Including potential tax credits on dividends to eligible shareholders of A$0.40 per share, Babcock's revised deal was valued at A$16.46 a share, Alinta said.

"The Babcock and Singapore Power Offer delivers outstanding shareholder value, choice for all shareholder groups and a high degree of completion certainty," Alinta Chairman John Akehurst said in a statement.

Under the revised deal, Alinta shareholders would be given the option of taking the maximum cash available or the maximum number of securities available, taking all preference shares, or taking a mixture of cash and scrip.

Alinta said Babcock's maximum cash option was subject to an overall cap of A$4.47 billion and the maximum scrip alternative to a cap of A$2.13 billion.
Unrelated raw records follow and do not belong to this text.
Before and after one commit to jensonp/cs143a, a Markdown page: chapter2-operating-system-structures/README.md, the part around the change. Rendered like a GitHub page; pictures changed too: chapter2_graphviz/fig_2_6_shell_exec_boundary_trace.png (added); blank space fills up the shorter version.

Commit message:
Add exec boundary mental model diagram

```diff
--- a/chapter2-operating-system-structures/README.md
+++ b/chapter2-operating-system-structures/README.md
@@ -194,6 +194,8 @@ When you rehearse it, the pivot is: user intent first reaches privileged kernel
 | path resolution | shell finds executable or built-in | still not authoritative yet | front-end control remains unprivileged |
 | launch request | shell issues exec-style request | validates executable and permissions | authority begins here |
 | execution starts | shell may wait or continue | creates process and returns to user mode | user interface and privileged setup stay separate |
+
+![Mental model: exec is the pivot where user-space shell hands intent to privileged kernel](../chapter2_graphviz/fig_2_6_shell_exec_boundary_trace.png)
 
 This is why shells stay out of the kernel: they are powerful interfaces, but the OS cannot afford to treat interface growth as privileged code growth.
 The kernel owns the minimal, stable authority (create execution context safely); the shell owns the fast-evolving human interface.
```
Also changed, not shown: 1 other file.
The default cash-and-scrip option includes A$8.925 cash and scrip in three of Babcock infrastructure funds.

An initial A$7.4 billion offer from Babcock, which has teamed up with state-owned utility Singapore Power, had valued Alinta at around A$15 a share, including A$8.50 in cash, and shares in Babcock's infrastructure, power and wind funds,.

Macquarie Bank on Monday raised its rival offer for Alinta to at least A$7.9 billion ($6.55 billion) which includes three alternative options including all-cash, all-scrip or a combination.

Both Macquarie and Babcock & Brown, Australia's two largest investment banks, plan to carve up Alinta and put its assets, which include five power stations, gas transmission pipelines and a lucrative asset management division, into their own infrastructure funds.